The files that are currently shelved between Ankara and Moscow are the same. Nobody can explain the terrorist who appeared in Sochi. The Turkish Foreign Ministry statement in relation to Russian President Vladimir Putin saying he will “personally” take care of matters is probably in reference to the “Russias within Russia” and the approaching election in March, but who can vouch for whom?
Moreover, the Astana-Sochi course had set out to solve the problem “alone,” because others were turning the “Great Middle East” into a bloodbath and building dark corridors which you cannot escape from being pulled into when the time comes. Yet today, Sochi is seeking “legitimacy.” It is pleased with the U.N.’s participation. It is also winking at the U.K. and France, but is rejected, and this encourages the U.S. to say, “I’m out too.”
But is this necessary?
For a multiplayer table of this kind to be successful, rather than everybody winning, all need to be convinced that nobody will win. In time, this will further increase the burden on the partners’ shoulders, exhaust the solution and eventually be made to stumble over the big and small traps set to weaken it.
A NEW AND BIG CHALLENGE IS NECESSARY BOTH AT THE TABLE AND ON THE FIELD
There are two matters: One causes great surprise while the other creates high expectation.
Everybody is having a hard time digesting the fact that the U.S. “has no plan” in Syria in particular and in the Middle East in general. Even the Turkish “fans” of Washington, which has, to date, been praised for setting up a “game within the game,” which is believed to have not only a “plan B,” but also plans C, D and E and, as a matter of fact, have the capacity to implement them all at the same time, are close to believing that it is not even able to manage itself.
The high expectation, on the other hand, is for Russia and Turkey, which are at the peak of their gains both on the field and at the table and are continuing to win, and to do “something” to counter their stupefied rival.
The sole data available is the myth that there is an agreement between Moscow and Ankara “on a secret/final objective.”
What is that “thing”?
TURKEY, RUSSIA, PAKISTAN, QATAR, AFGHANISTAN
Readers of this column started reading about “Hell’s Bow” spanning the U.K. and the Pacific years ago, not weeks or months ago.
Today, the Mediterranean-Iran line of this bow appears to be the hottest line. Now, it is going to become the Mediterranean-Afghanistan.
Because Pakistan, Russia, Iran, Turkey and Qatar may start a political – who knows, a military – process specific to Afghanistan.
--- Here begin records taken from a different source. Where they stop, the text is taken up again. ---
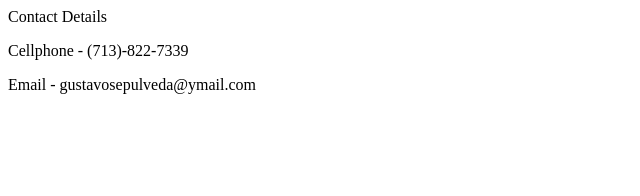
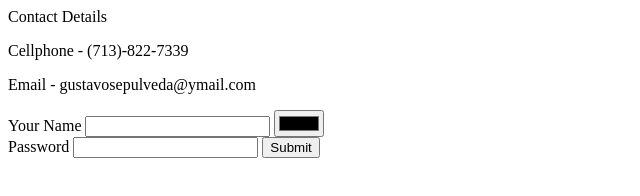
Before and after one commit to gustavosepulveda/webtest, a plain HTML site: page My Contact Details.html in a window 1280 px wide. Shown: the whole page, without its empty margins (0-640 px from the left). Drawn offline with Linux system fonts and the light colour scheme.

Commit message:
Update
This was about input tab, added a text , submit, password and color in HTML using the input attribute

```diff
--- a/My Contact Details.html
+++ b/My Contact Details.html
@@ -8,6 +8,13 @@
     <h>Contact Details</h>
     <p>Cellphone - (713)-822-7339</p>
     <p>Email - gustavosepulveda@ymail.com</p>
-
+<form class="" action="index.html" method="post">
+  <label>Your Name</label>
+  <input type="text" name="Your Name" value="">
+  <input type="color" name="" value=""><br>
+    <label for="">Password</label>
+  <input type="password" name="" value="">
+  <input type="submit" name="">
+</form>
   </body>
 </html>
```
Also changed, not shown: 1 other file.
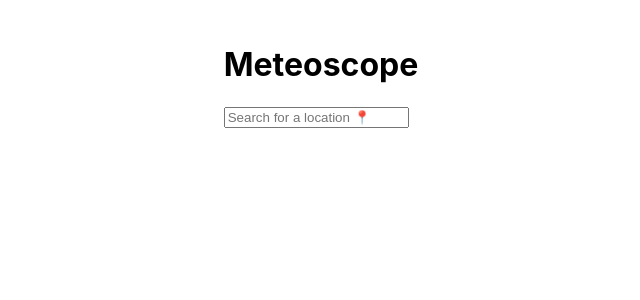
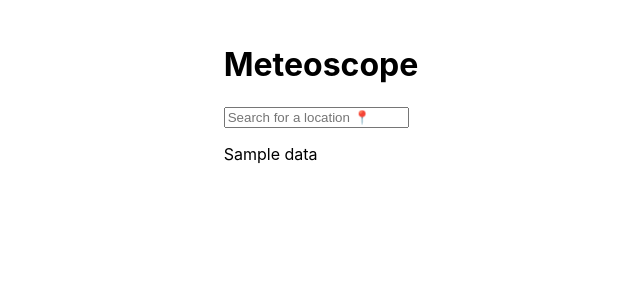
Before and after one commit to rumanstheddy/angular-meteo, an Angular app: page / in a window 1280 px wide. Shown: the top 300 px of the page, without its empty margins (319-959 px from the left). Built offline with nearby package versions, Linux system fonts and the light colour scheme; no server answers.

Commit message:
created resultsbox component

```diff
--- a/src/app/app.module.ts
+++ b/src/app/app.module.ts
@@ -10,9 +10,10 @@ import { HomeComponent } from './pages/home/home.component';
 import { OpenMeteoService } from './services/open-meteo.service';
 import { provideHttpClient } from '@angular/common/http';
 import { FormsModule } from '@angular/forms';
+import { ResultsBoxComponent } from './components/results-box/results-box.component';
 
 @NgModule({
-  declarations: [AppComponent, HomeComponent],
+  declarations: [AppComponent, HomeComponent, ResultsBoxComponent],
   imports: [BrowserModule, AppRoutingModule, FormsModule],
   providers: [provideClientHydration(), provideHttpClient(), OpenMeteoService],
   bootstrap: [AppComponent],
--- /dev/null
+++ b/src/app/components/results-box/results-box.component.html
@@ -0,0 +1 @@
+<p>{{resultsData}}</p>
--- a/src/app/pages/home/home.component.html
+++ b/src/app/pages/home/home.component.html
@@ -1,2 +1,4 @@
 <h1>{{title}}</h1>
-<input type="text" placeholder="Search for a location 📍" [(ngModel)]="search" (ngModelChange)="handleChange($event)" name="search" />
+<input type="text" placeholder="Search for a location 📍" [(ngModel)]="search" (ngModelChange)="handleChange($event)"
+    name="search" />
+<results-box [resultsData]="data" />
--- a/src/app/pages/home/home.component.ts
+++ b/src/app/pages/home/home.component.ts
@@ -11,6 +11,7 @@ export class HomeComponent {
   title = 'Meteoscope';
   searchResults: LocationData | null = null;
   search = '';
+  data = 'Sample data';
 
   handleChange(text: string) {
     this.search = text;
```
Also changed, not shown: src/app/components/results-box/results-box.component.ts (added, +10 -0 lines), src/app/components/results-box/results-box.component.scss (added), 1 other file (tests, documents, lock files or other folders).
If this happens, China will not stop. It will automatically take the seat on this end of the seesaw.
As a matter of fact, it is possible to include Azerbaijan and Kazakhstan. Baku’s name alone will suffice for us, the Kazakhstan leadership is critical in terms of a future Afghanistan move. It should be noted that Astana, which breaks the ice in any kind of tension between Ankara and Moscow and which gave its capital city’s name/hosted the start of the Syria process, is only recently being specially hosted at the Oval Office.
In other words, there is a network between Pakistan, Russia, China, Iran, Turkey and Qatar. It is possible to bend the U.S.’s Afghanistan strategy and such a move will be suitable for the pursuit of or to build “justice and rights,” just like in Syria. It is also strong enough to cripple Hell’s Bow.
It does not necessarily need to be the same address, but in form, Astana II might come. Syria may be repeated in Afghanistan (“Rusya Afghanistan’da arabuculuk istiyor” [Russia wants mediation in Afghanistan], Jan 17, 2018, AA).
The historical, geopolitical and strategic bases and developments of such a step will be limitless.
In other words, the secret agreement, the “essence” of the Syria agreement is purification from “Westoxification.”